Incidentally the new IRS ruling would not apply to Citi since it was buying a part of Wachovia and not the whole. In fact, Bill Ackman suggested that the remaining assets of Wachovia would be a valuable takeover target (and worth $8/share) since the acquirer would reap huge tax benefits. (Bill purchased 7% of Wachovia's shares after the Citi merger was announced.) So it also was not clear that the Wells offer is that much better for the shareholders than the Citi offer.

Another side-effect often overlooked is the damage to TARP. Wells, with its strong capital position, has the capability to tolerate large losses. With a Wachovia buyout, it will also have the incentive to take the losses to offset profits. Wells has the potential to saturate TARP with bad assets from Wachovia, while selling them at low prices. This not only will limit the Treasury's ability to recapitalize other struggling banks, but continue the deflationary spiral in asset prices.

When Is a Deal a Deal?

The FDIC's behavior in the Wachovia's case raises serious questions about when is a deal a deal? In these times of crisis, it is understandable that the rules will be changed in an attempt to achieve stability. However, changing rules and applying them to the past is clearly delving into an unpalatable, uncharted territory. The FDIC went as far as inserting a clause in the TARP bill which would protect potential suitors (like Wells) from being held in violation of an exclusivity agreement (like Wachovia signed with Citi), if the original deal was backed by the FDIC!

I am sure Lehman shareholders who bet on the long term future of the firm would like to get their money back if they had known that the bailout-fairy was going to take a vacation over that fateful weekend, before rediscovering her benevolent ways and showering AIG with $85B three days later. Similarly investors who bought Citibank stock after the FDIC blessed Citi's purchase of Wachovia, are stuck with a big loss, since it is no longer clear whether C belongs to the chosen group blessed by the Feds as the winner's in this crisis.

In case you are wondering, my current list of of the chosen few consists of GS, MS, JPM, BAC & WFC. C will be on this list if it can come away with a good portion of Wachovia. If a contract brokered, blessed and announced by the Feds cannot be trusted, how do the Feds plan to restore trust and confidence in the marketplace?

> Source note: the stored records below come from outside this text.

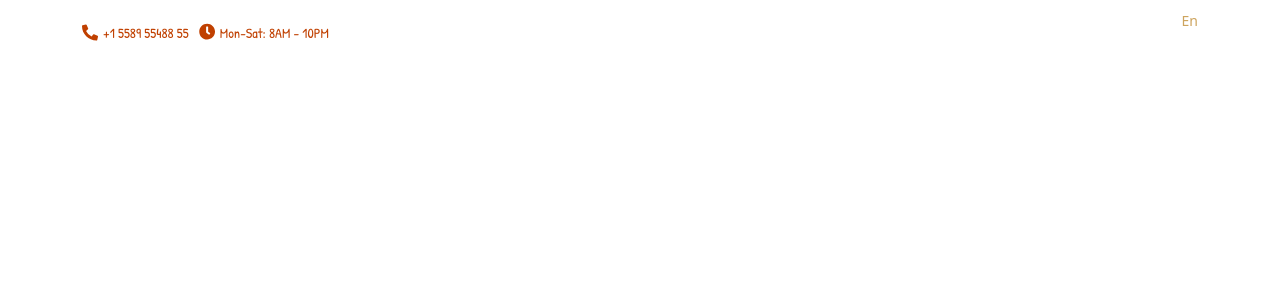
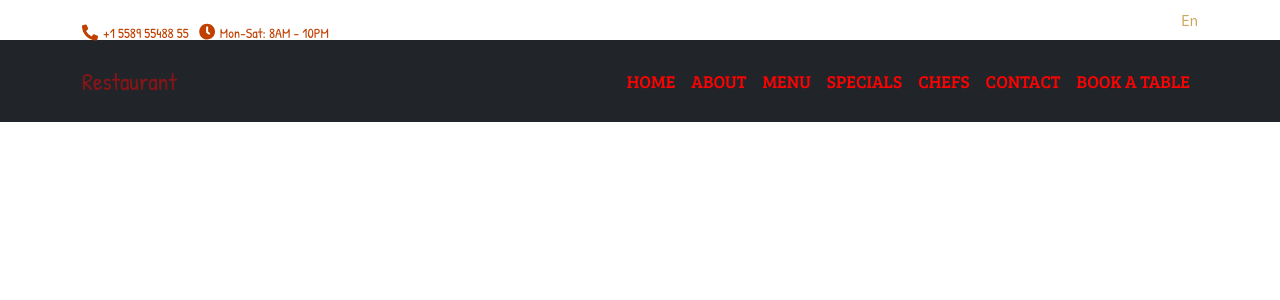
Before and after one commit to SamuelNjenga/restaurant_frontend, a React (Create React App) app: page / in a window 1280 px wide. Shown: the top 300 px of the page. Built offline with nearby package versions, Linux system fonts and the light colour scheme.

Commit message:
feat: add Navigation.js and Navigation.css in the header directory

```diff
--- a/public/index.html
+++ b/public/index.html
@@ -33,6 +33,14 @@
       href="https://fonts.googleapis.com/css2?family=Patrick+Hand&display=swap"
       rel="stylesheet"
     />
+    <link
+      href="https://fonts.googleapis.com/css2?family=Bree+Serif&display=swap"
+      rel="stylesheet"
+    />
+    <link
+      href="https://fonts.googleapis.com/css2?family=Patrick+Hand&display=swap"
+      rel="stylesheet"
+    />
 
     <title>React App</title>
   </head>
--- a/src/App.js
+++ b/src/App.js
@@ -1,10 +1,19 @@
 import React from "react";
+import { BrowserRouter as Router, Routes, Route } from "react-router-dom";
+
 import TopNavbar from "./components/top-navbar/TopNavbar";
+
+import "bootstrap/dist/css/bootstrap.min.css";
+import Navigation from "./components/header/Navigation";
 
 const App = () => {
   return (
     <div>
-      <TopNavbar />
+      <Router>
+        <TopNavbar />
+        <Navigation />
+        <Routes></Routes>
+      </Router>
     </div>
   );
 };
--- /dev/null
+++ b/src/components/header/Navigation.css
@@ -0,0 +1,101 @@
+.navbar-div {
+  margin-top: 40px;
+}
+
+.nav-link-class {
+  display: block;
+  padding: 0.5rem 1rem;
+  color: rgb(251, 3, 3) !important;
+  text-decoration: none;
+  transition: color 0.15s ease-in-out, background-color 0.15s ease-in-out,
+    border-color 0.15s ease-in-out;
+  font-family: "Bree Serif", serif !important;
+  font-size: 1.1rem;
+}
+@media (prefers-reduced-motion: reduce) {
+  .nav-link-class {
+    transition: none;
+  }
+}
+.nav-link-class:hover,
+.nav-link-class:focus {
+  color: #cca000 !important;
+}
+
+.nav-link.active {
+  color: #ffae00 !important;
+}
+
+.nav-link-title {
+  font-family: "Old Standard TT", serif;
+  font-size: 1rem;
+  color: #ffae00 !important;
+}
+
+.ms-1 {
+  margin-left: 0.25rem !important;
+}
+
+.navbar-toggler {
+  padding: 0.25rem 0.75rem !important;
+  font-size: 1.25rem !important;
+  line-height: 1 !important;
+  background-color: transparent !important;
+  border: 1px solid transparent !important;
+  border-radius: 0.25rem !important;
+  transition: box-shadow 0.15s ease-in-out !important;
+}
+
+@media (prefers-reduced-motion: reduce) {
+  .navbar-toggler {
+    transition: none !important;
+  }
+}
+.navbar-toggler:hover {
+  text-decoration: none !important;
+}
+.navbar-toggler:focus {
+  text-decoration: none !important;
+  outline: 0 !important;
+  box-shadow: 0 0 0 0.25rem !important;
+}
+
+.navbar-toggler {
+  color: rgba(0, 0, 0, 0.55);
+  border-color: rgba(0, 0, 0, 0.1);
+}
+
+.navbar-toggler {
+  color: rgba(255, 255, 255, 0.55);
+  border-color: rgba(255, 255, 255, 0.1);
+}
+
+.navbar-toggler {
+  padding: 0.75rem;
+  font-size: 0.75rem;
+  font-family: "Montserrat", -apple-system, BlinkMacSystemFont, "Segoe UI",
+    Roboto, "Helvetica Neue", Arial, sans-serif, "Apple Color Emoji",
+    "Segoe UI Emoji", "Segoe UI Symbol", "Noto Color Emoji";
+  text-transform: uppercase;
+  font-weight: 700;
+}
+
+.campaign-text {
+  font-family: "Patrick Hand", cursive;
+  color: rgb(251, 3, 3) !important;
+  font-size: 24px !important;
+}
+
+@media only screen and (max-width: 560px) {
+  .campaign-text {
+    font-size: 12px !important;
+  }
+}
+.campaign-blinking-text {
+  animation: blinker3 1s ease-in-out infinite alternate;
+}
+@keyframes blinker3 {
+  to {
+    opacity: 0;
+  }
+}
--- /dev/null
+++ b/src/components/header/Navigation.js
@@ -0,0 +1,94 @@
+import React, { useState, useEffect } from "react";
+import { Container, Nav, Navbar } from "react-bootstrap";
+
+import { Link } from "react-router-dom";
+import { FaBars } from "react-icons/fa";
+
+import "./Navigation.css";
+
+const Navigation = () => {
+  const [scrollY, setScrollY] = useState(0);
+
+  function logit() {
+    setScrollY(window.pageYOffset);
+  }
+
+  useEffect(() => {
+    function watchScroll() {
+      window.addEventListener("scroll", logit);
+    }
+    watchScroll();
+    // Remove listener (just like componentWillUnmount)
+    return () => {
+      window.removeEventListener("scroll", logit);
+    };
+  }, []);
+
+  return (
+    <div className="navbar-div">
+      <Navbar
+        collapseOnSelect
+        expand="lg"
+        bg="dark"
+        style={{
+          padding: scrollY > 40 ? "10px 10px" : "20px 10px",
+          transition: "0.4s",
+        }}
+      >
+        <Container>
+          <Link to="campaign-site" style={{ textDecoration: "none" }}>
+            {" "}
+            <Navbar.Brand className="campaign-text campaign-blinking-text">
+              Restaurant
+            </Navbar.Brand>
+          </Link>
+
+          <Navbar.Toggle
+            aria-controls="responsive-navbar-nav"
+            className="navbar-toggler"
+          >
+            <span>
+              <FaBars className="bi bi-list mobile-nav-toggle" />
+            </span>
+          </Navbar.Toggle>
+          <Navbar.Collapse id="responsive-navbar-nav">
+            <Nav className="me-auto"></Nav>
+            <Nav>
+              <Nav.Link eventKey={1} className="nav-link-class" href="#service">
+                HOME
+              </Nav.Link>
+              <Nav.Link eventKey={2} href="#about" className="nav-link-class">
+                ABOUT
+              </Nav.Link>
+              <Nav.Link className="nav-link-class" eventKey={3} href="#menu">
+                MENU
+              </Nav.Link>
+              <Nav.Link
+                href="#specials"
+                className="nav-link-class"
+                eventKey={4}
+              >
+                SPECIALS
+              </Nav.Link>
+              <Nav.Link href="#chefs" className="nav-link-class" eventKey={5}>
+                CHEFS
+              </Nav.Link>
+              <Nav.Link href="#contact" className="nav-link-class" eventKey={6}>
+                CONTACT
+              </Nav.Link>
+              <Nav.Link
+                href="#book-a-table"
+                className="nav-link-class"
+                eventKey={7}
+              >
+                BOOK A TABLE
+              </Nav.Link>
+            </Nav>
+          </Navbar.Collapse>
+        </Container>
+      </Navbar>
+    </div>
+  );
+};
+
+export default Navigation;
--- a/src/index.js
+++ b/src/index.js
@@ -5,7 +5,7 @@ import App from "./App";
 import reportWebVitals from "./reportWebVitals";
 
 import "./index.css";
-import "../node_modules/bootstrap/dist/css/bootstrap.min.css";
+// import "../node_modules/bootstrap/dist/css/bootstrap.min.css";
 
 const root = ReactDOM.createRoot(document.getElementById("root"));
 root.render(
```
Also changed, not shown: package.json (+7 -2 lines), 1 other file (tests, documents, lock files or other folders).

How about Investments?

Coming back to investments, the equity markets are in a tail-spin. In a news-driven market there are going to be a lot of ups and downs. My strategy is to buy the chosen companies on a large dip (8% intra-day) and simultaneously write covered calls, earning a good premium due to high volatility.

I am also looking at preferred shares of financial firms via the diversified ETF PGF. The strategy again is to buy whenever there is a 5% intra-day dip. These shares have the potential of significant long term capital growth while offering a juicy yield during the current turmoil.

Source: Trust, Confidence, the Markets and the Federal Government